The Seller Styles
Learn the styles and take your free assessment
See a summary of all our programs and certifications
Certified Professional Sales Person(CPSP®)
Develop your potential as a certified sales professional
Certified Professional Sales Leader(CPSL®)
Grow your impact as a certified sales leader
Certified Master Sales Professional (CMSP®)
Join the elite group of sales professionals and leaders
Advanced Sales Influence (ASI)
Take your influence and leadership to the next level.
Learn foundational sales behaviors, strategies, and skills
Power of Contact Marketing
Learn from marketing expert and author Stu Heinecke
Join the top 1% of sales professionals in the world.
Next Level Virtual Coaching
Join our ongoing dynamic virtual coaching community
Explore job postings from some of the best companies in the country looking for sales professionals
Daily Dose of Influence!
Enjoy our video series of influence tips and strategies
Leads To Growth
Dig into our podcast featuring industry leaders and experts
Learn from our high-level sales coaching video series
Women of Sales & Influence – Facebook Live Series
Be inspired by our Facebook Live series spotlighting top women influencers
Women of Sales & Influence – Video Blog
Enjoy valuable, high-level sales strategies to empower your sales goals
The Growth Quotient
You’ve heard about IQ, but what is your GQ?
Our Commitment to You
We are here to help your approach to sales, how you interact with others, and how you perform and execute
NASP Sales Blog
Learn from our member-submitted articles for sales professionals
Write For Us
Share your sales expertise and insights with our community
About Our CEO
Standards of Conduct
Common Questions and Answers
Take a look at your favorite retail chain and visit that retailer’s Facebook page. If you use the Facebook search box, you may find that your retailer has scores of Facebook pages. The same goes for their other social media platforms. If you discover that your retailer uses one platform in multiple ways, chances are that your favorite national chain is at the top of its class.
Check out Panera Bread or Whole Foods. They both have corporate Facebook pages, but you will find that they also have community Facebook pages. What’s the idea of duplicating efforts?

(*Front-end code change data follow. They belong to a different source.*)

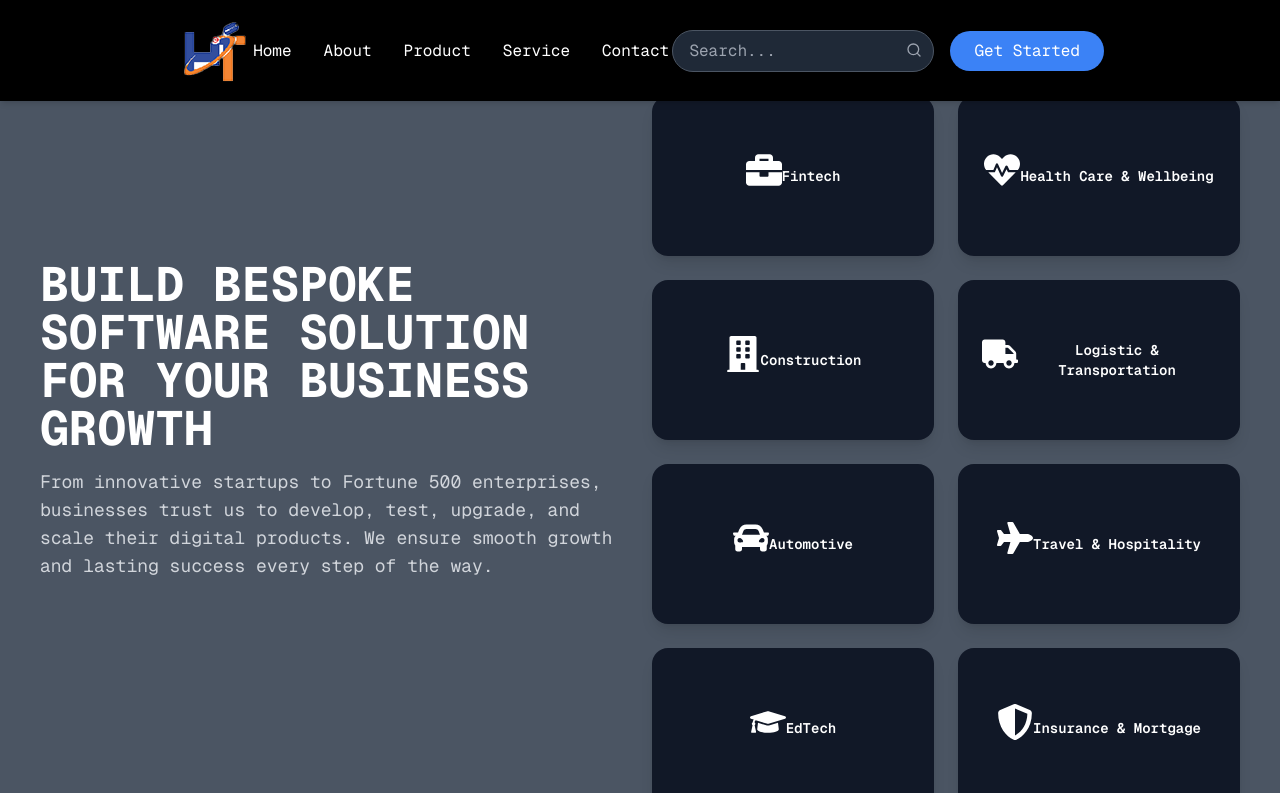
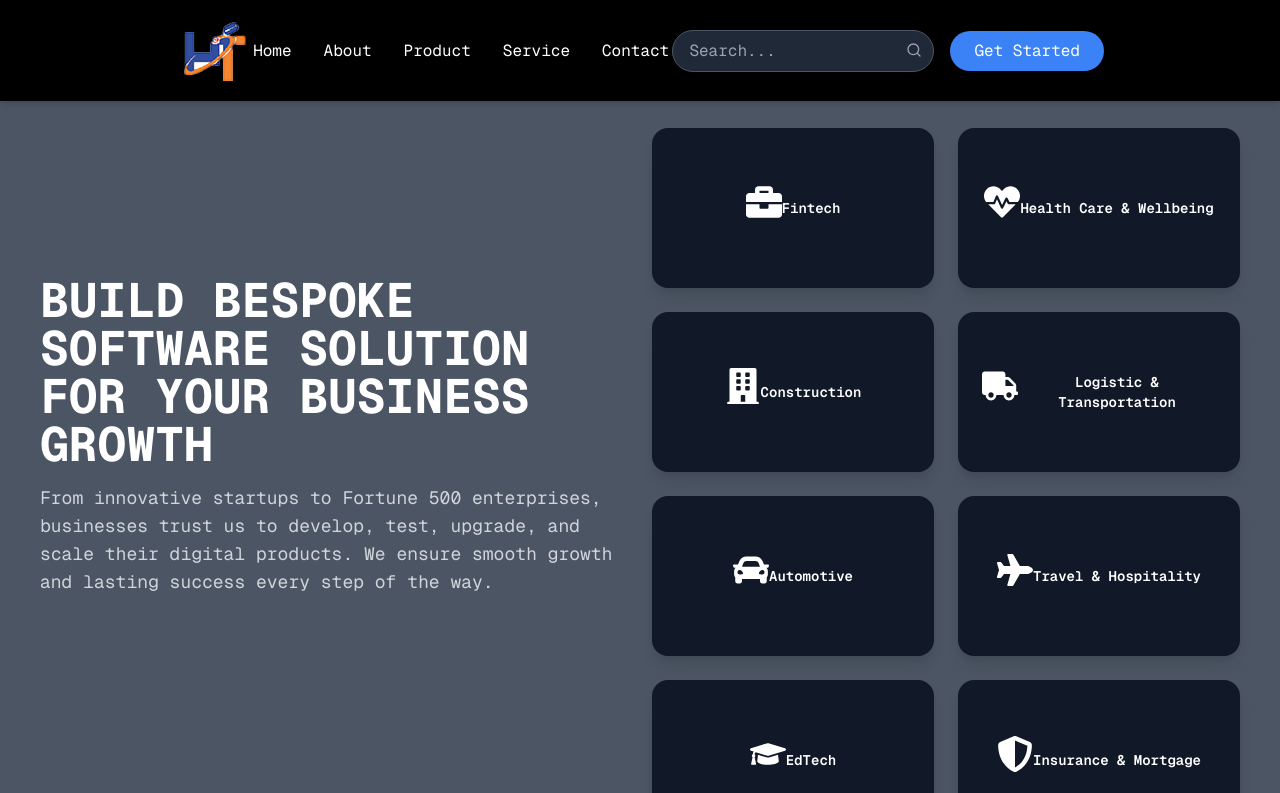
Before and after one commit to herob59/codevalley, a Next.js app: page / in a window 1280 px wide. Shown: the top 793 px of the page. Built offline with nearby package versions, Linux system fonts and the light colour scheme.

Commit message:
new margin top

```diff
--- a/src/components/HeroSection.tsx
+++ b/src/components/HeroSection.tsx
@@ -33,7 +33,7 @@ import {
           </div>
 
           {/* Grid Cards (Spanning Remaining Two Columns) */}
-          <div className="col-span-2 grid md:grid-cols-2 mt-24 sm:mt-16 py-8  gap-6">
+          <div className="col-span-2 grid md:grid-cols-2 mt-32 sm:mt-24 py-8 gap-6">
             {industries.map((industry, index) => (
               <div
                 key={index}
```
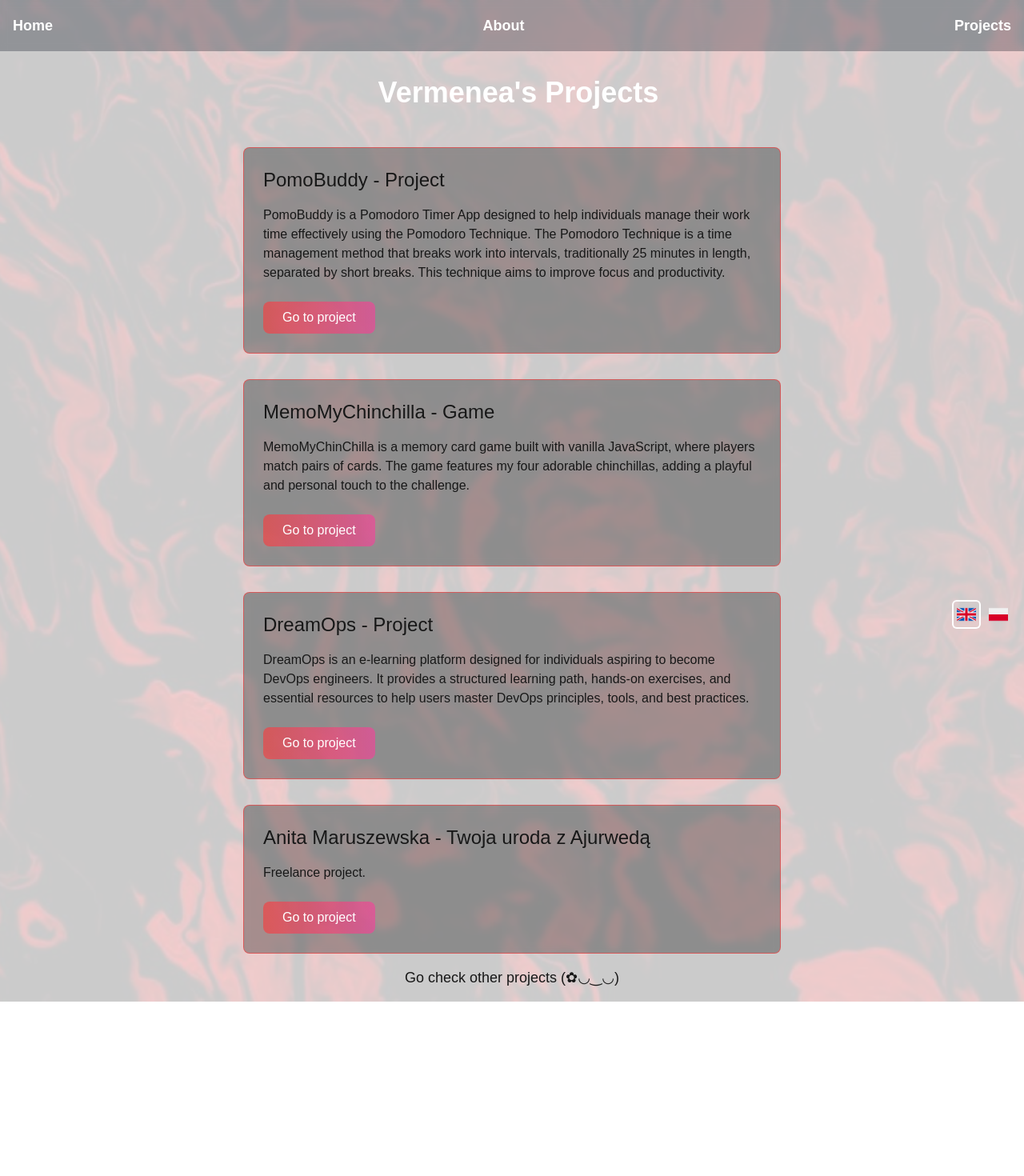
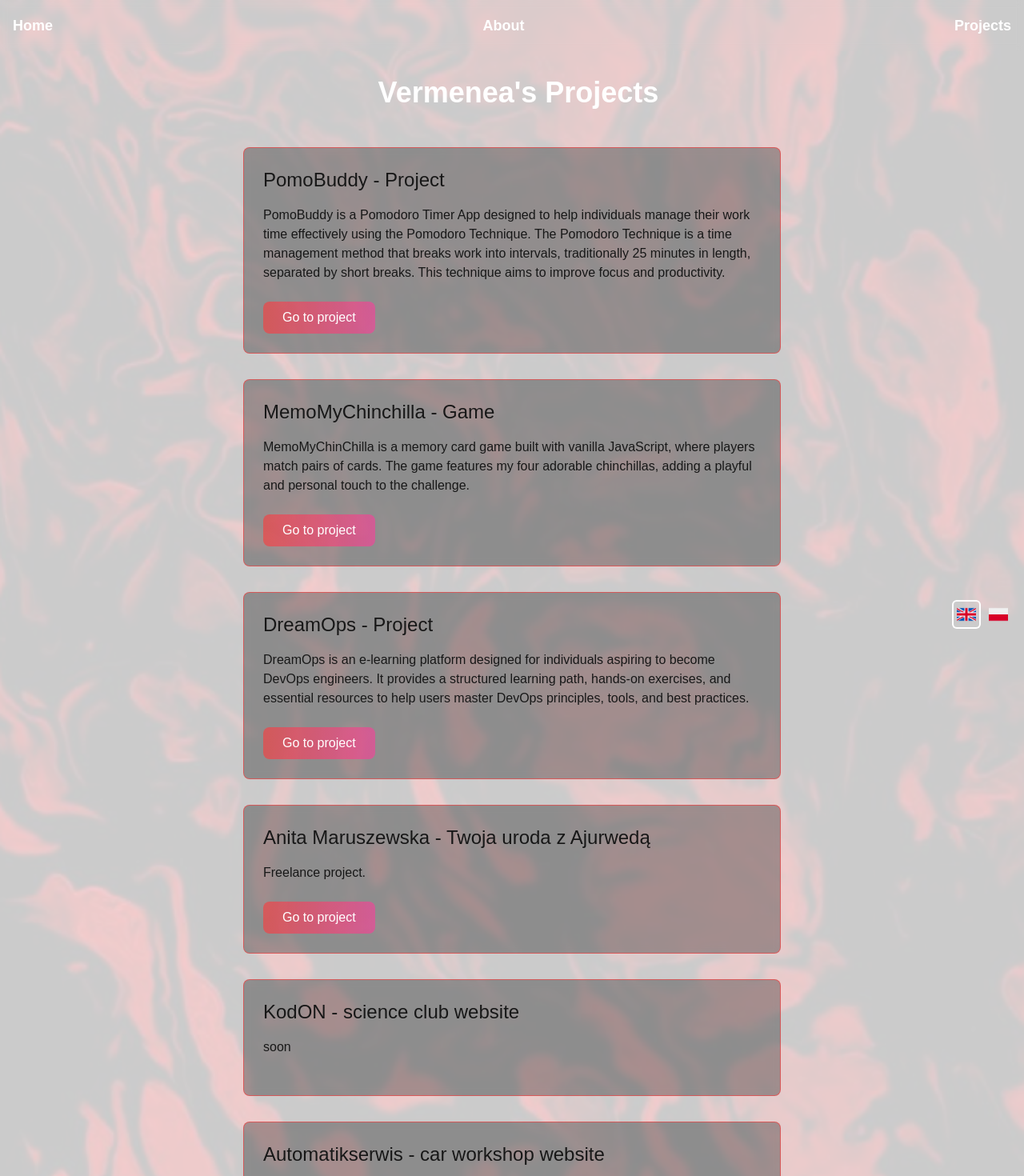
Before and after one commit to vermenea/portfolio, a Next.js app: page /projects in a window 1280 px wide. Shown: the top 1470 px of the page at 80% size. Before the commit the page ends 1252 px from the top, so only its background shows below. Built offline with nearby package versions, Linux system fonts and the light colour scheme.

Commit message:
feat: enhancing website & fixing some issues

```diff
--- a/app/about/page.tsx
+++ b/app/about/page.tsx
@@ -38,7 +38,15 @@ export default function About() {
           className='w-48 md:w-72 h-auto'
         />
       </div>
-      <div className='flex space-x-4 justify-center w-full mt-8 mb-20'>
+      <div>
+          <Link
+            href='mailto:vermenea@gmail.com'
+            className='px-6 py-2 rounded-lg bg-gradient-to-r from-red-500/70 to-pink-500/70 text-white hover:from-red-400 hover:to-pink-400 transition-all duration-300 transform hover:scale-105'
+          >
+            {t.home.contactMe}
+          </Link>
+        </div>
+      <div className='flex space-x-4 justify-center w-full mt-20 mb-20'>
         <Link href='https://github.com/vermenea' passHref>
           <Image
             src='/githubwhite.png'
--- a/app/projects/page.tsx
+++ b/app/projects/page.tsx
@@ -9,7 +9,7 @@ const projectLinks = [
   'https://vermenea.github.io/MemoMyChinchilla/',
   'https://frontend-staging.tuto.dev.pfaff.app/',
   'https://anitamaruszewska.pl/',
-];
+] as const;
 
 export default function Projects() {
   const { language } = useLanguage();
@@ -19,7 +19,7 @@ export default function Projects() {
     <div className='relative flex flex-col items-center justify-center min-h-screen p-4'>
       <div className='absolute inset-0 bg-[url("/bcg.jpg")] bg-cover bg-center opacity-20 z-0'></div>
       <div className='relative z-10 w-full flex flex-col items-center'>
-        <nav className='fixed top-0 left-0 w-screen h-16 flex items-center justify-between px-4 bg-gray-900/30 backdrop-blur-sm z-50'>
+        <nav className='fixed top-0 left-0 w-screen h-16 flex items-center justify-between px-4 bg-transparent-900/30 backdrop-blur-sm z-50'>
           <Link href='/' passHref>
             <p className='text-lg font-semibold text-white'>{t.nav.home}</p>
           </Link>
@@ -43,18 +43,20 @@ export default function Projects() {
               <h2 className='text-2xl mb-4'>{project.title}</h2>
               <p className='mb-6'>{project.description}</p>
               <div className='flex gap-4'>
-                <Link
-                  href={projectLinks[index]}
-                  className='px-6 py-2 rounded-lg bg-gradient-to-r from-red-500/70 to-pink-500/70 text-white hover:from-red-400 hover:to-pink-400 transition-all duration-300 transform hover:scale-105'
-                >
-                  {t.projects.goToProject}
-                </Link>
+                {!['Automatikserwis - car workshop website', 'KodON - science club website', 'KodON - strona internetowa koła naukowego', 'Automatikserwis - strona internetowa warsztatu samochodowego'].includes(project.title) && (
+                  <Link
+                    href={projectLinks[index] || '#'}
+                    className='px-6 py-2 rounded-lg bg-gradient-to-r from-red-500/70 to-pink-500/70 text-white hover:from-red-400 hover:to-pink-400 transition-all duration-300 transform hover:scale-105'
+                  >
+                    {t.projects.goToProject}
+                  </Link>
+                )}
               </div>
             </div>
           ))}
         </div>
 
-        <p className='text-lg text-center mt-4'>{t.projects.checkOthers}</p>
+        <Link href='https://github.com/vermenea?tab=repositories' className='text-lg text-center mt-4' passHref>{t.projects.checkOthers}</Link>
         <div className='fixed bottom-4 right-4 flex gap-2'>
           <LanguageToggle />
         </div>
--- a/translations/translations.ts
+++ b/translations/translations.ts
@@ -33,6 +33,14 @@ export const translations = {
         {
           title: 'Anita Maruszewska - Twoja uroda z Ajurwedą',
           description: 'Freelance project.'
+        },
+        {
+          title: 'KodON - science club website',
+          description: 'soon'
+        },
+        {
+          title: 'Automatikserwis - car workshop website',
+          description: 'soon'
         }
       ]
     }
@@ -71,6 +79,14 @@ export const translations = {
         {
           title: 'Anita Maruszewska - Twoja uroda z Ajurwedą',
           description: 'Projekt freelancerski.'
+        },
+        {
+          title: 'KodON - strona internetowa koła naukowego',
+          description: 'wkrótce'
+        },
+        {
+          title: 'Automatikserwis - strona internetowa warsztatu samochodowego',
+          description: 'wkrótce'
         }
       ]
     }
```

The missions are entirely different. While the corporate Facebook page introduces the brand, the community Facebook page interacts with the community it serves — creating a bond.
Local social media is more personal and inviting. The administrators announce their store’s upcoming events and updates, connects with other community groups, other businesses, local government, and customers.
In social media, the more you connect, the greater your presence becomes. That is smart marketing. While some advertising may be necessary, much of the growth can still be gained organically if the administrators know what to post.
The Whole Foods in Columbia, Maryland, which opened in 2014, sponsors special events on a regular basis at its store. Some events are geared towards children, while others are family-oriented, and others are about nutrition and food choices. The posts are compelling and they get shared by local media and customers. Again, that’s smart marketing.
Many regional companies tend to connect with retailers that augment or complement their mission. When a landscaper shares a deck builder’s post, there is no conflict as long as the landscaper does not build decks and the deck builder does not perform landscaping. The two services complement each other. By cross-sharing posts they help each other to gain recognition in the community and hopefully cause increases in respective sales.
Another route that has proven successful is that of sharing community events of those groups who are likely to support your business. If a playground equipment retailer supports the local elementary schools by posting the events and successes of the schools, those active parents who see the posts will remember who sells playground equipment. When a parent with expendable income decides to buy a play set for the backyard, guess where they will shop first.
Community marketing is smart marketing. The use of social media to meet the local marketing needs is one very powerful tool that is low-cost, effective, and efficient. Just remember to create posts that are compelling so that you can gain the interest of surfers. Also, when re-posting material of other entities, choose those posts that are compelling. You should desire to always captivate your intended audience. Refrain from posting items that are uninteresting or boring. You do not want to lose your audience.
About the author